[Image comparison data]
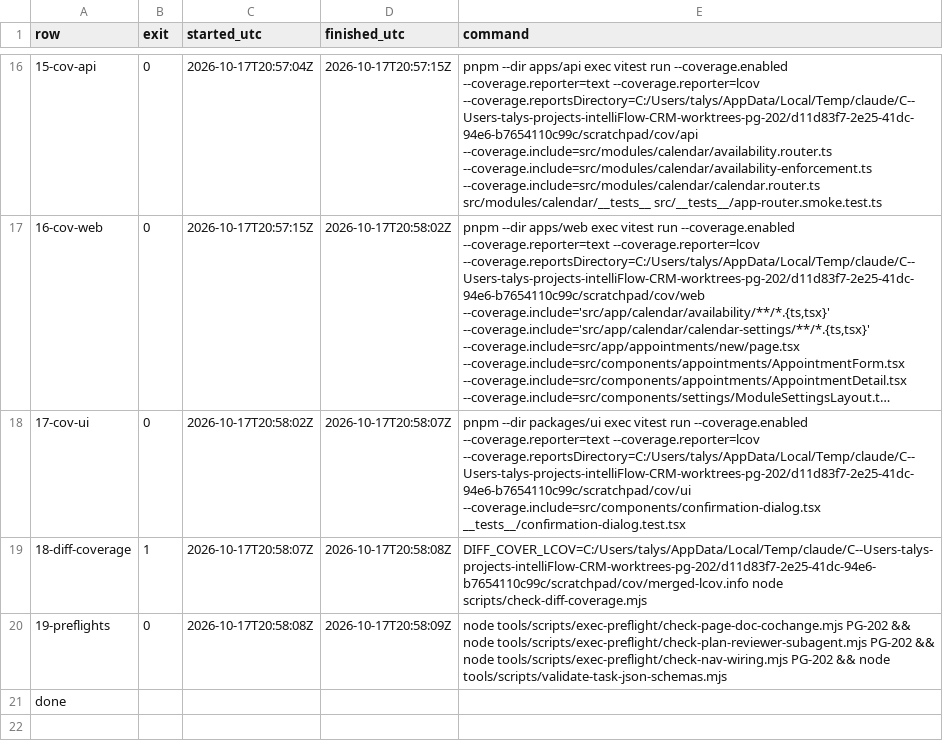
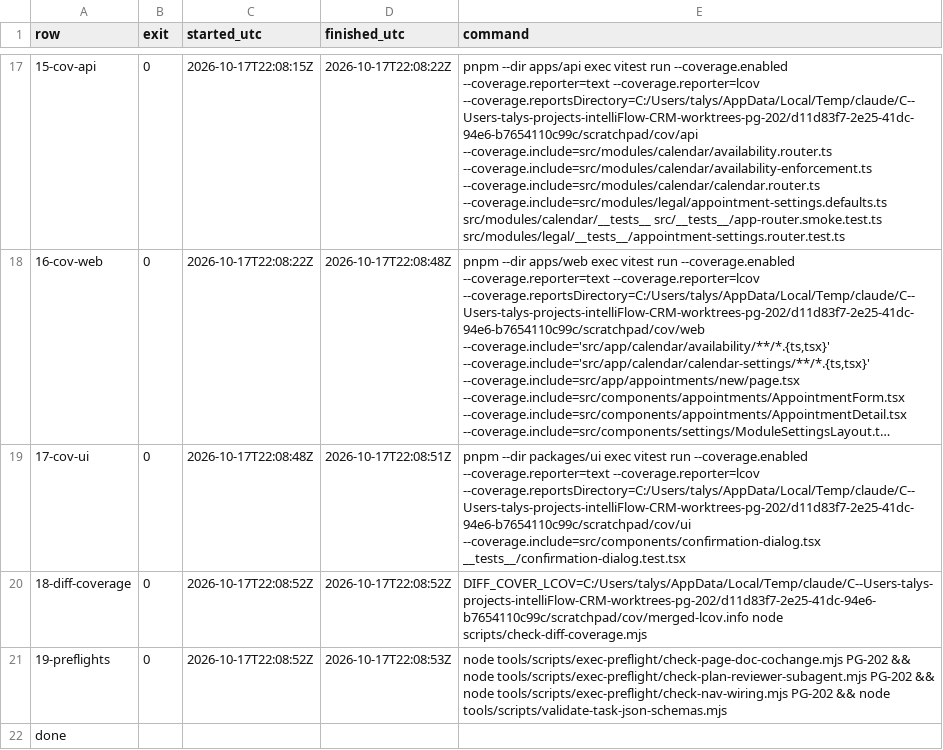
Before and after one commit to talyssonoliver/IntelliFlow-CRM, a TSV file: .specify/sprints/sprint-18/execution/PG-202/exec-PG-202-20261017/matop/validation-matrix/summary.tsv, drawn as a sheet; only a part is shown, gaps mark what is left out; long unchanged cells end in …; addresses are those after the commit; the diff covers the shown part only; the diff names each change by its address in the sheet, - before the commit and + after, or states it on an @@ line.

Commit message:
chore(pg-202): stoa verdicts, code-review results and lf line endings
STOA sub-agent verdicts (Domain PASS, Security PASS, Foundation WARN, Quality
WARN) and the /code-review summary (typecheck and lint clean, no circular
imports, architecture tests green). debt-ledger.yaml and the codex waiver
file are back to LF (an editor had flipped them to CRLF). Findings F20-F23,
gh #914 for the findNextSlot input bounds.

The Validation Matrix was rerun in full at 4c6ac696e: 20 rows green
(db tests added), diff coverage 96.1%.

```diff
--- a/.specify/sprints/sprint-18/execution/PG-202/exec-PG-202-20261017/matop/validation-matrix/summary.tsv
+++ b/.specify/sprints/sprint-18/execution/PG-202/exec-PG-202-20261017/matop/validation-matrix/summary.tsv
-C17 (started_utc): 2026-10-17T20:57:04Z
+C17 (started_utc): 2026-10-17T22:08:15Z
-D17 (finished_utc): 2026-10-17T20:57:15Z
+D17 (finished_utc): 2026-10-17T22:08:22Z
-E17 (command): …--coverage.include=src/modules/calendar/availability-enforcement.ts --coverage.include=src/modules/calendar/calendar.router.ts src/modules/calendar/__tests__ src/__tests__/app-router.smoke.test.ts
+E17 (command): …--coverage.include=src/modules/calendar/availability-enforcement.ts --coverage.include=src/modules/calendar/calendar.router.ts --coverage.include=src/modules/legal/appointment-settings.defaults.ts src/modules/calendar/__tests__ src/__tests__/app-router.smoke.test.ts src/modules/legal/__tests__/appointment-settings.router.test.ts
-C18 (started_utc): 2026-10-17T20:57:15Z
+C18 (started_utc): 2026-10-17T22:08:22Z
-D18 (finished_utc): 2026-10-17T20:58:02Z
+D18 (finished_utc): 2026-10-17T22:08:48Z
-C19 (started_utc): 2026-10-17T20:58:02Z
+C19 (started_utc): 2026-10-17T22:08:48Z
-D19 (finished_utc): 2026-10-17T20:58:07Z
+D19 (finished_utc): 2026-10-17T22:08:51Z
-B20 (exit): 1
+B20 (exit): 0
-C20 (started_utc): 2026-10-17T20:58:07Z
+C20 (started_utc): 2026-10-17T22:08:52Z
-D20 (finished_utc): 2026-10-17T20:58:08Z
+D20 (finished_utc): 2026-10-17T22:08:52Z
-C21 (started_utc): 2026-10-17T20:58:08Z
+C21 (started_utc): 2026-10-17T22:08:52Z
-D21 (finished_utc): 2026-10-17T20:58:09Z
+D21 (finished_utc): 2026-10-17T22:08:53Z
```
Also changed, not shown: 1 added row and 29 edited cells elsewhere in this file, 40 other files.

» **Task description**
Return each line of the entries that holds the string "exec".

» **Task answer**
Before and after one commit to talyssonoliver/IntelliFlow-CRM, a TSV file: .specify/sprints/sprint-18/execution/PG-202/exec-PG-202-20261017/matop/validation-matrix/summary.tsv, drawn as a sheet; only a part is shown, gaps mark what is left out; long unchanged cells end in …; addresses are those after the commit; the diff covers the shown part only; the diff names each change by its address in the sheet, - before the commit and + after, or states it on an @@ line.
--- a/.specify/sprints/sprint-18/execution/PG-202/exec-PG-202-20261017/matop/validation-matrix/summary.tsv
+++ b/.specify/sprints/sprint-18/execution/PG-202/exec-PG-202-20261017/matop/validation-matrix/summary.tsv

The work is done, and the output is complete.